  • Pembroke Welsh Corgi
  • Pyrenean Shepherd
  • Shetland Sheepdog

In many breeds, rear dewclaws are removed shortly after birth to prevent injury as the dog matures. The rear dewclaws have a tendency to loosely hang and can easily catch on objects, risking tearing the tendons or even breaking the bones of the leg. Removing rear dewclaws prevents this risk and avoids the potential need for expensive surgery later in life.

Breeds without Front Dewclaws

There are a number of dog breeds that are commonly born without front dewclaws. Some of the most common include:

  • Australian Shepherd
  • Beauceron
  • Briard
  • Gordon Setter
  • Norwegian Lundehund
  • Nova Scotia Duck Tolling Retriever
  • Poodle
  • Pyrenean Shepherd
  • Spanish Mastiff

According to https://www.extremedogfence.com/dogs-without-dewclaws/, some breed standards actually call for the removal of front dewclaws shortly after birth. This is done for both cosmetic and functional reasons.

Cosmetically, certain breeds are meant to have a very lean, streamlined look to their legs and feet. The dewclaws can detract from the desired clean lines.

Functionally, it is thought that dewclaws serve little purpose on the front legs and can potentially catch on objects and tear. Removing them prevents possible injuries.

Controversy over Dewclaw Removal

Dewclaw removal is a controversial topic among veterinarians and dog owners. There are arguments both for and against removing dewclaws in certain breeds. Some of the key points in this debate include:

Arguments for dewclaw removal:

  • Dewclaws can get snagged and torn, which is very painful and prone to infection
  • Working and sporting breeds like Labradors are at higher risk of injury
  • Removal prevents future injuries and complications
  • Aesthetically, some owners prefer the cleaner look without dewclaws
  • Removal at a young age prevents pain when older

Arguments against dewclaw removal:

  • Dewclaws have a functional purpose in grip and balance
  • Risk of injury in normal dogs is relatively low
  • Removal surgery poses risks like infection and scarring
  • Procedure can be traumatic for the puppy
  • Some breed standards require dewclaws

Overall, the decision to remove dewclaws involves assessing breed tendencies, intended purpose of the dog, and potential injury risks.

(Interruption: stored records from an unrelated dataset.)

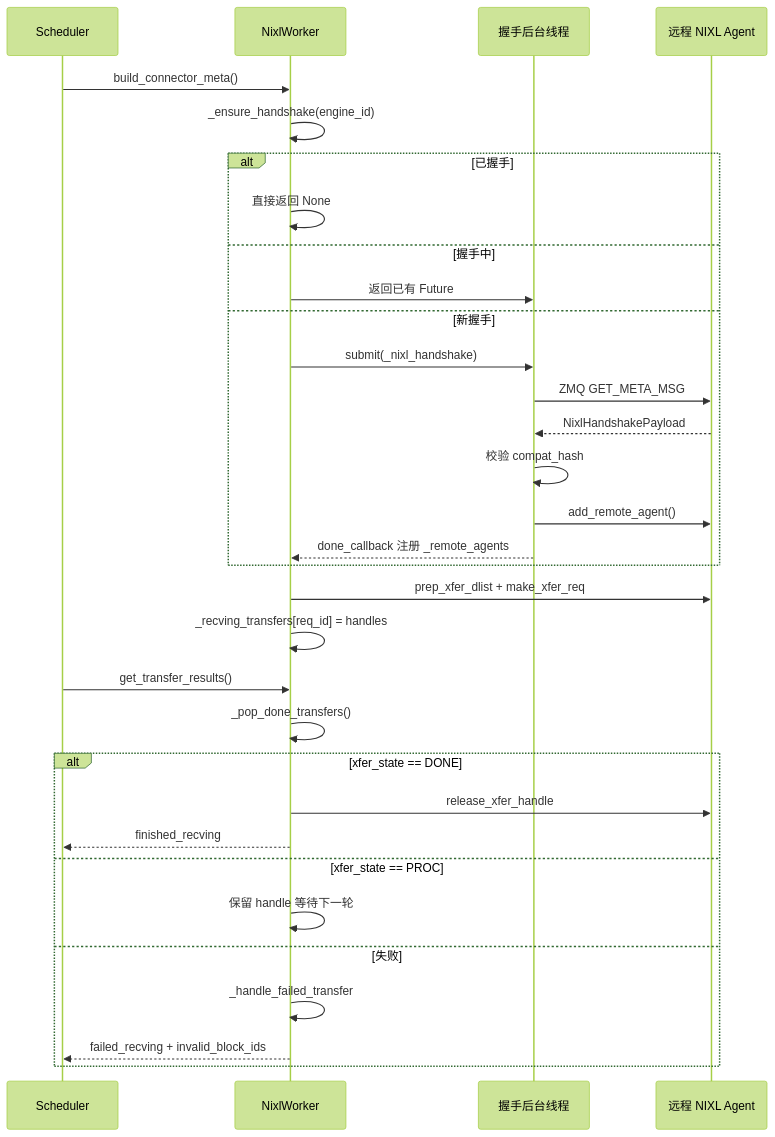
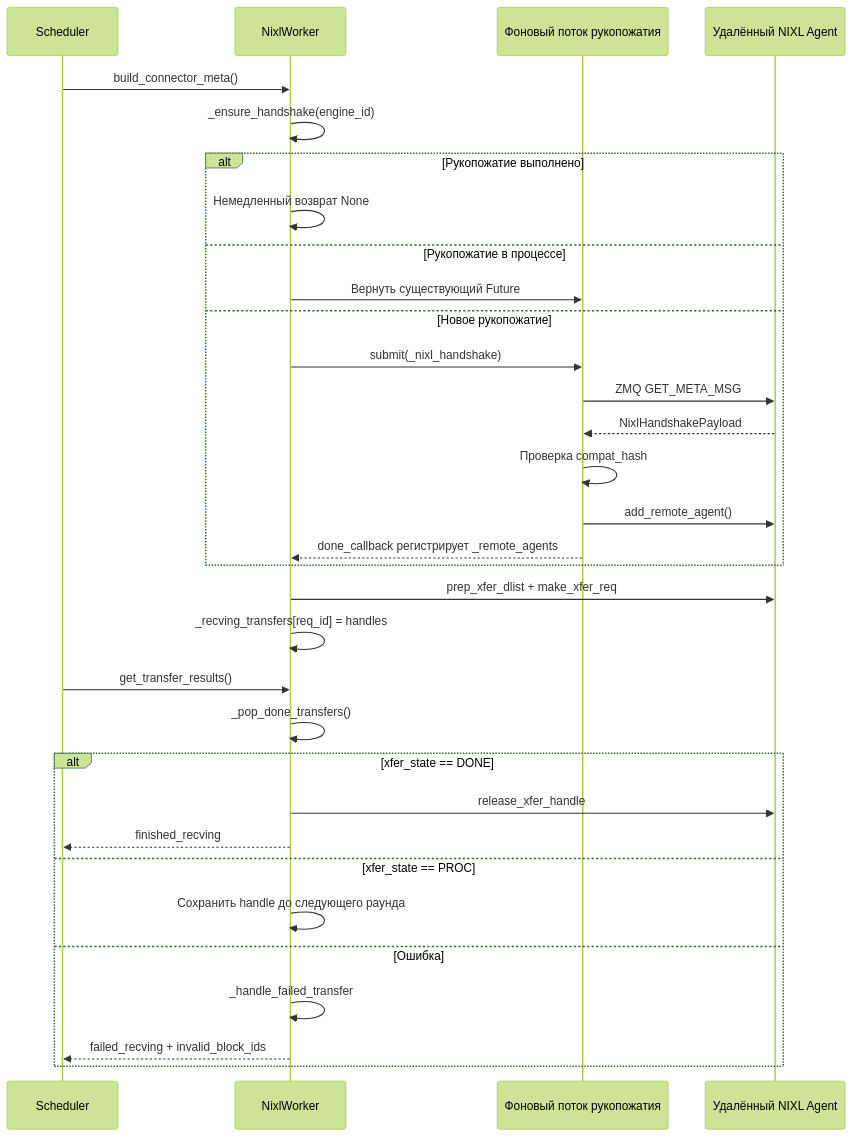
The diagram in books/vllm/ru/09-speculative-decoding-implementation.md (maleRjc/AiReadCodeBooks), drawn with Mermaid (forest theme) before and after one commit. The commit also changed other lines of this file and 74 other files, not shown here.

````diff
--- a/books/vllm/ru/09-speculative-decoding-implementation.md
+++ b/books/vllm/ru/09-speculative-decoding-implementation.md
@@ -408,35 +408,35 @@
 ```mermaid
 sequenceDiagram
     participant Sched as Scheduler
     participant Worker as NixlWorker
-    participant BgThread as 握手后台线程
-    participant Remote as 远程 NIXL Agent
+    participant BgThread as Фоновый поток рукопожатия
+    participant Remote as Удалённый NIXL Agent
 
     Sched->>Worker: build_connector_meta()
     Worker->>Worker: _ensure_handshake(engine_id)
-    alt 已握手
-        Worker->>Worker: 直接返回 None
-    else 握手中
-        Worker->>BgThread: 返回已有 Future
-    else 新握手
+    alt Рукопожатие выполнено
+        Worker->>Worker: Немедленный возврат None
+    else Рукопожатие в процессе
+        Worker->>BgThread: Вернуть существующий Future
+    else Новое рукопожатие
         Worker->>BgThread: submit(_nixl_handshake)
         BgThread->>Remote: ZMQ GET_META_MSG
         Remote-->>BgThread: NixlHandshakePayload
-        BgThread->>BgThread: 校验 compat_hash
+        BgThread->>BgThread: Проверка compat_hash
         BgThread->>Remote: add_remote_agent()
-        BgThread-->>Worker: done_callback 注册 _remote_agents
+        BgThread-->>Worker: done_callback регистрирует _remote_agents
     end
     Worker->>Remote: prep_xfer_dlist + make_xfer_req
     Worker->>Worker: _recving_transfers[req_id] = handles
     Sched->>Worker: get_transfer_results()
     Worker->>Worker: _pop_done_transfers()
     alt xfer_state == DONE
         Worker->>Remote: release_xfer_handle
         Worker-->>Sched: finished_recving
     else xfer_state == PROC
-        Worker->>Worker: 保留 handle 等待下一轮
-    else 失败
+        Worker->>Worker: Сохранить handle до следующего раунда
+    else Ошибка
         Worker->>Worker: _handle_failed_transfer
         Worker-->>Sched: failed_recving + invalid_block_ids
     end
 ```
````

It’s best to consult with a veterinarian to determine what is most appropriate for each individual dog.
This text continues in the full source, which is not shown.